was that he touched lepers, overturned
moneylenders’ tables, spoke with Samaritans,
wasn’t afraid. I was nine when I asked
to be sprinkled with baptismal water.
Each week after I shed my singing robes,
I would seek, in the low-ceilinged
basement, the doughnut table.
The bite at the center was pure custard.
I went to church without parents.
I never found God or his fearless son.
The bread and wine did not become flesh.
But a few sweet bites.
I always thought my body would stay, even if
I treated her badly. Who else would want her?
I criticized her skin, heavy arms, the way she looks

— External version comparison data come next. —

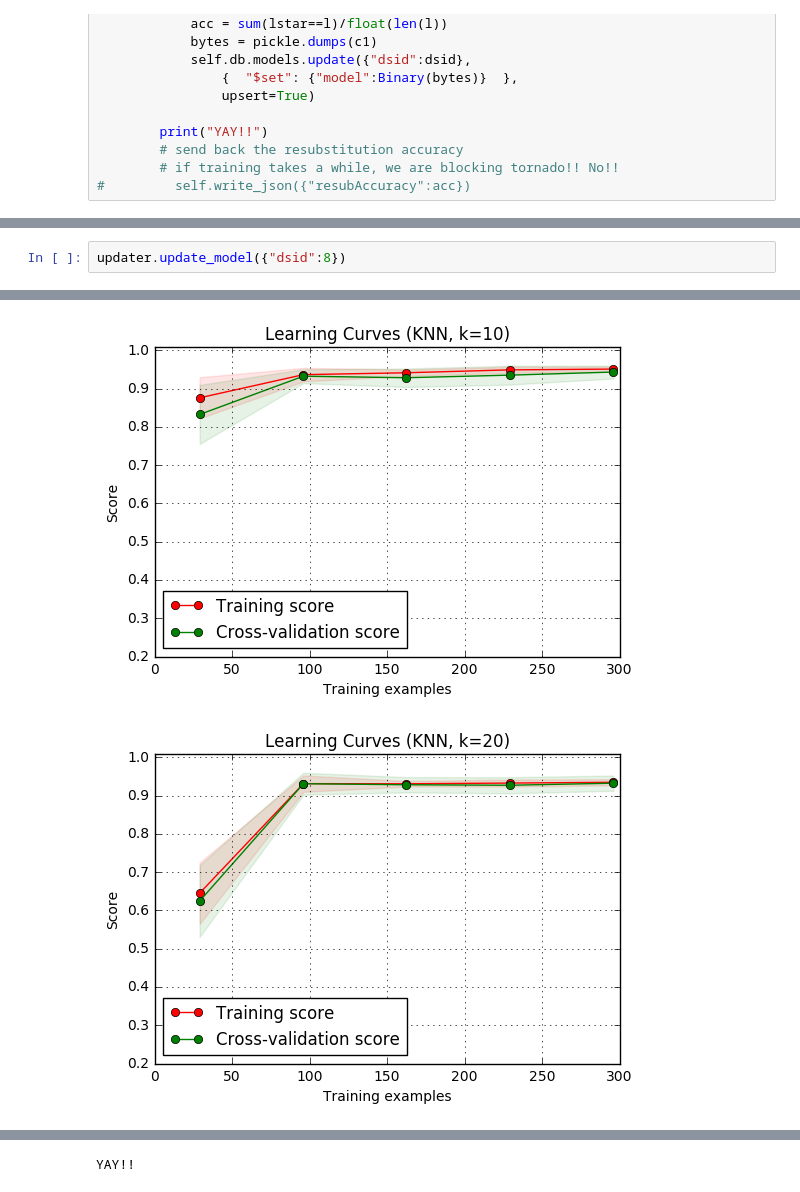
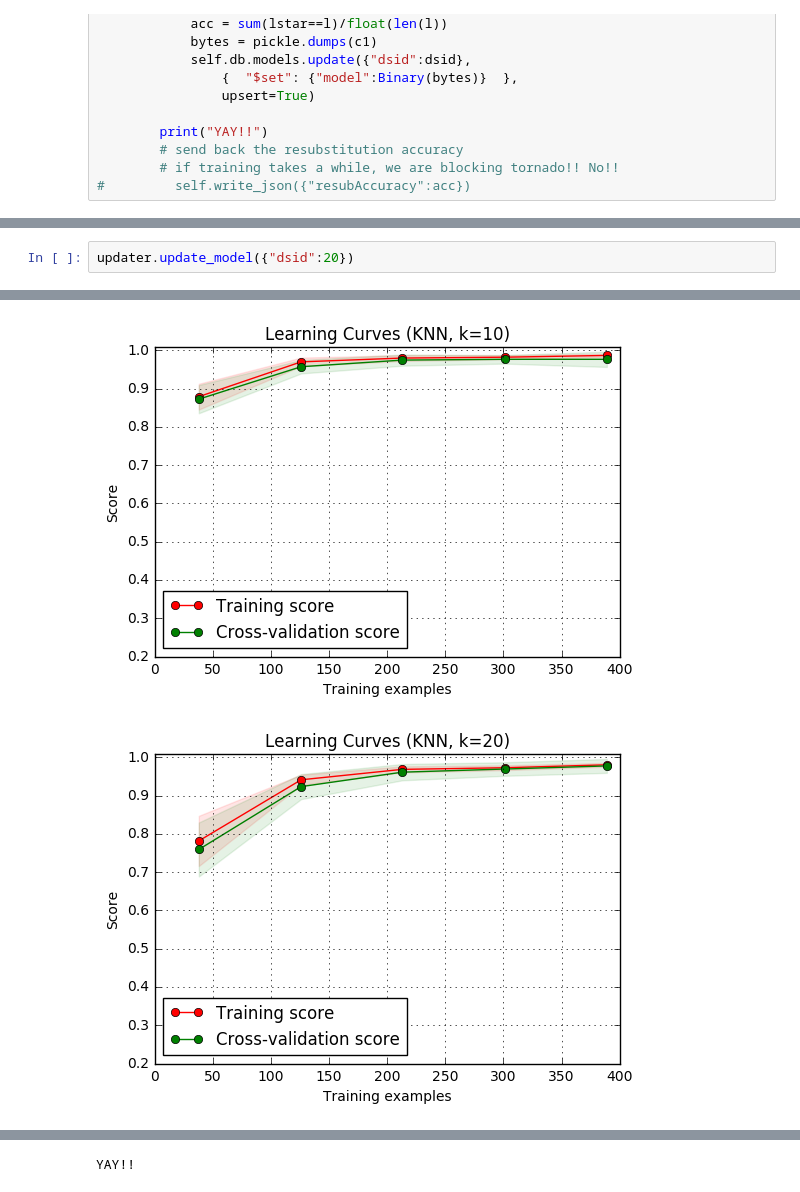
Before and after one commit to Tsiems/mobile-sensing-apps, a Jupyter notebook: tornado_bare/PredictionTest.ipynb, the cells around one changed output, grey strips where cells are left out. Saved outputs shown, nothing was run; the diff lists cells and outputs as text.

```diff
--- a/tornado_bare/PredictionTest.ipynb
+++ b/tornado_bare/PredictionTest.ipynb
@@ -263,3 +263,3 @@ updater = UpdateModelForDatasetId()
 # %%
-updater.update_model({"dsid":8})
+updater.update_model({"dsid":20})
 # %% [output]
@@ -269,2 +269,2 @@ updater.update_model({"dsid":8})
-[figure, old version]
+[figure, new version]
-[figure, old version]
+[figure, new version]
```
Also changed, not shown: parts of 2 cells of this notebook.
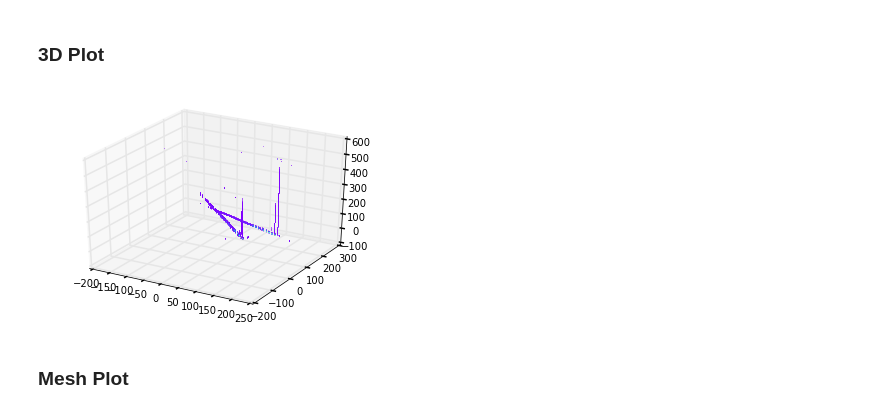
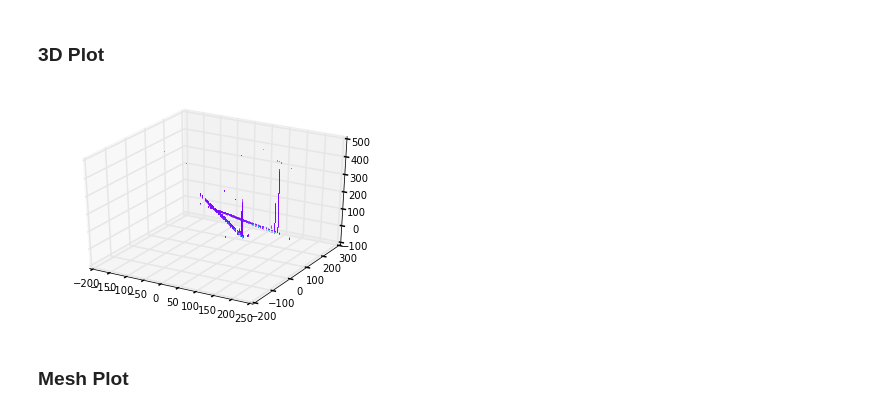
Before and after one commit to chchen123/pytpc, a Jupyter notebook: Viewer.ipynb, the cells around one changed output. Drawn from its saved outputs; the diff is of its cells as text; code cells hidden in the pictures.

```diff
--- a/Viewer.ipynb
+++ b/Viewer.ipynb
@@ -17,7 +16,7 @@ import scipy.stats as ss
 # %% [markdown]
 The event file should always be loaded.
 # %%
-ef = evtdata.EventFile("/Users/josh/Documents/Data/Alphas-Dec14/run_0108_ps.evt")
+ef = pytpc.EventFile("/Users/josh/Documents/Data/Alphas-Dec14/run_0108_ps.evt")
 #ef = evtdata.EventFile("/Users/josh/Documents/Data/Alphas-Dec14/OldEvts/run_0048.evt")
 # %% [output]
 Opened file: /Users/josh/Documents/Data/Alphas-Dec14/run_0108_ps.evt
@@ -31,7 +30,7 @@ pm = evtdata.load_padmap("/Users/josh/Dropbox/routing/Lookup20141208.csv")
 # %% [markdown]
 This one reads the event from the file:
 # %%
-evt = ef.read_event_by_number(102)
+evt = ef[102]
 # %% [markdown]
 If pedestals have not been subtracted already in the file, then run this cell:
 # %%
@@ -47,9 +48,9 @@ p = tpcplot.pad_plot(evt.hits())
 # %% [markdown]
 ### 3D Plot
 # %%
-cp = tpcplot.chamber_plot(evt.xyzs())
+cp = pytpc.chamber_plot(evt.xyzs(drift_vel=1, clock=12.5))
 # %% [output]
-[figure, old version]
+[figure, new version]
 # %% [markdown]
 ### Mesh Plot
 # %%
```
Also changed, not shown: parts of 2 cells of this notebook.
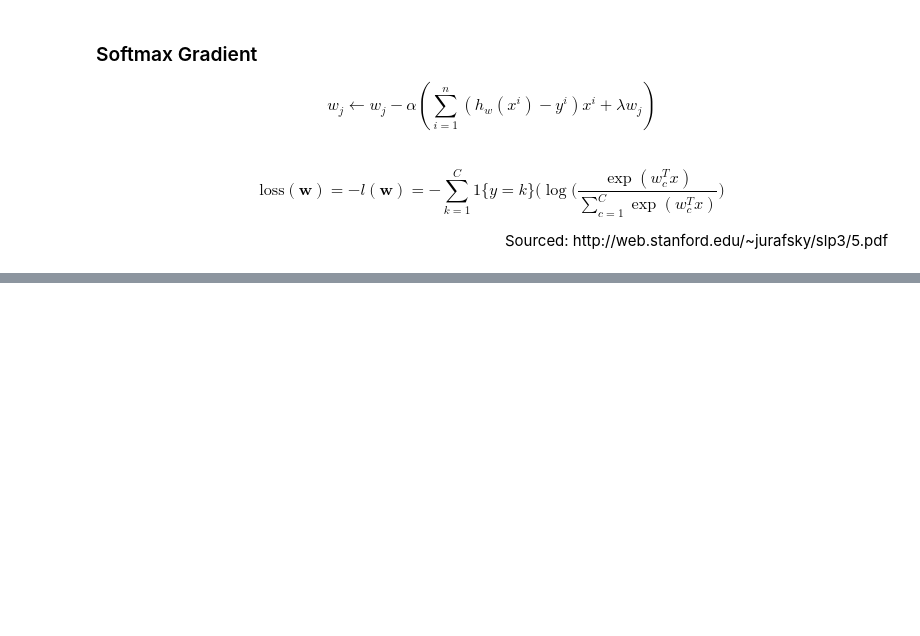
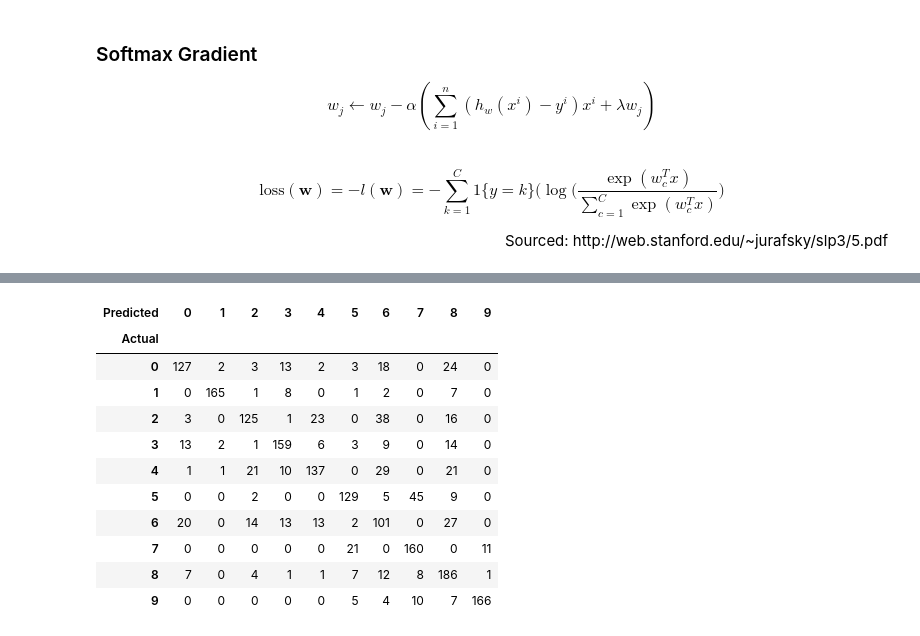
Before and after one commit to kevinlu2/COMP5318-Machine-Learning-and-Data-Mining, a Jupyter notebook: Assignment 1/A1.ipynb, the cells around one changed output, grey strips where cells are left out. Drawn from its saved outputs; the diff is of its cells as text; code cells hidden in the pictures; blank space fills up the shorter version.

```diff
--- a/Assignment 1/A1.ipynb
+++ b/Assignment 1/A1.ipynb
@@ -390,10 +331,13 @@ y_pred = NB_Classifier(X_train, y_train, X_test)
+# %%
+nb_y_pred = NB_Classifier(X_train_pca, label_train, X_test_pca)
 # %% [markdown]
 ### Test Confusion Matrix
 # %%
-y_actu = pd.Series(y_test, name='Actual')
-y_pred = pd.Series(y_pred, name='Predicted')
-df_confusion = pd.crosstab(y_actu, y_pred)
-print(df_confusion)
+y_true = pd.Series(label_test, name='Actual')
+y_pred = pd.Series(nb_y_pred[:2000], name='Predicted')
+nb_confusion = pd.crosstab(y_true, y_pred)
+print(nb_confusion)
 # acc = get_accuracy(pred, y_train)
 # print(acc)
-print("\nAccuracy:", np.mean(y_pred == y_actu))
+print("\nAccuracy:", np.mean(y_pred == y_true))
+nb_accuracy = np.mean(y_pred == y_true)
@@ -497,0 +523,15 @@ print("\nAccuracy:", np.mean(y_pred == y_actu))
+# %%
+nb_confusion
+# %% [output]
+| Predicted | 0 | 1 | 2 | 3 | 4 | 5 | 6 | 7 | 8 | 9 |
+| Actual |  |  |  |  |  |  |  |  |  |  |
+| 0 | 127 | 2 | 3 | 13 | 2 | 3 | 18 | 0 | 24 | 0 |
+| 1 | 0 | 165 | 1 | 8 | 0 | 1 | 2 | 0 | 7 | 0 |
+| 2 | 3 | 0 | 125 | 1 | 23 | 0 | 38 | 0 | 16 | 0 |
+| 3 | 13 | 2 | 1 | 159 | 6 | 3 | 9 | 0 | 14 | 0 |
+| 4 | 1 | 1 | 21 | 10 | 137 | 0 | 29 | 0 | 21 | 0 |
+| 5 | 0 | 0 | 2 | 0 | 0 | 129 | 5 | 45 | 9 | 0 |
+| 6 | 20 | 0 | 14 | 13 | 13 | 2 | 101 | 0 | 27 | 0 |
+| 7 | 0 | 0 | 0 | 0 | 0 | 21 | 0 | 160 | 0 | 11 |
+| 8 | 7 | 0 | 4 | 1 | 1 | 7 | 12 | 8 | 186 | 1 |
+| 9 | 0 | 0 | 0 | 0 | 0 | 5 | 4 | 10 | 7 | 166 |
```
Also changed, not shown: parts of 44 cells of this notebook, 1 other file.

in dresses. Made her straighten her teeth. My mother
told me, keep your options open, but now
I see I have no other options. I tell her I’ll treat her
better, whatever she wants, silk sheets, whole days
at the spa. I won’t make jokes in public at her expense.
At night, I tremble. The doctors can’t say why.
But I know: she’s shaking her head, waving goodbye.
Jane Hilberry’s books include a volume of art criticism/biography titled The Erotic Art of Edgar Britton (Ocean View Books) and two collections of poems: Body Painting (Red Hen Press) and a collaboration with her father, Conrad Hilberry, called This Awkward Art: Poems by a Father and Daughter (Mayapple Press).